Collected data entries:
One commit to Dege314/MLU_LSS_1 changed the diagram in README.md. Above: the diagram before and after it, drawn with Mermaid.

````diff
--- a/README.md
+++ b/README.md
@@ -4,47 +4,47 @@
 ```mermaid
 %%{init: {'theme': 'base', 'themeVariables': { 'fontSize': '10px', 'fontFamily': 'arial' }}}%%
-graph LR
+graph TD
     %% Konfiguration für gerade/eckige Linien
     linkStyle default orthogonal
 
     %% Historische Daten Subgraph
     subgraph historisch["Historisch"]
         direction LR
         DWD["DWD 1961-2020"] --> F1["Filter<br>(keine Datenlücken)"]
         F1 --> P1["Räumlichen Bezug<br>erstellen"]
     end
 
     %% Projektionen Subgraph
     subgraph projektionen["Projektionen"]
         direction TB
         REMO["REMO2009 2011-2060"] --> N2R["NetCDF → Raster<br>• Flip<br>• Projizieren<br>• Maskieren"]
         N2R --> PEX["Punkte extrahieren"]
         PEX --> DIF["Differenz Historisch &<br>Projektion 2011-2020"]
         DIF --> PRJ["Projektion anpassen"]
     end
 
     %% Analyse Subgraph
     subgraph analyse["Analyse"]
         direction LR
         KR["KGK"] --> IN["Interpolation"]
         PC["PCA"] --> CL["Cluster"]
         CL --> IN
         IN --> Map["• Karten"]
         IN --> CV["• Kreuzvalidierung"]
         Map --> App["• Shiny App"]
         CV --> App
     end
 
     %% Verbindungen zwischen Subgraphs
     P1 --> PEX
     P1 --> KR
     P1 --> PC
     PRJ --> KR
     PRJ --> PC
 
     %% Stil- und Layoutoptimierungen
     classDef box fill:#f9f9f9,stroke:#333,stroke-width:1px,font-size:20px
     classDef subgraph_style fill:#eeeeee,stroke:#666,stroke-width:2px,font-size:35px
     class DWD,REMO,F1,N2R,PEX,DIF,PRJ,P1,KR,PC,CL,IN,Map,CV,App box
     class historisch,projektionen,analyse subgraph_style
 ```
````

EXERCISE OBJECTIVE: Every line holding the word "README" should be copied out of the records above.

EXERCISE ANSWER:
One commit to Dege314/MLU_LSS_1 changed the diagram in README.md. Above: the diagram before and after it, drawn with Mermaid.
--- a/README.md
+++ b/README.md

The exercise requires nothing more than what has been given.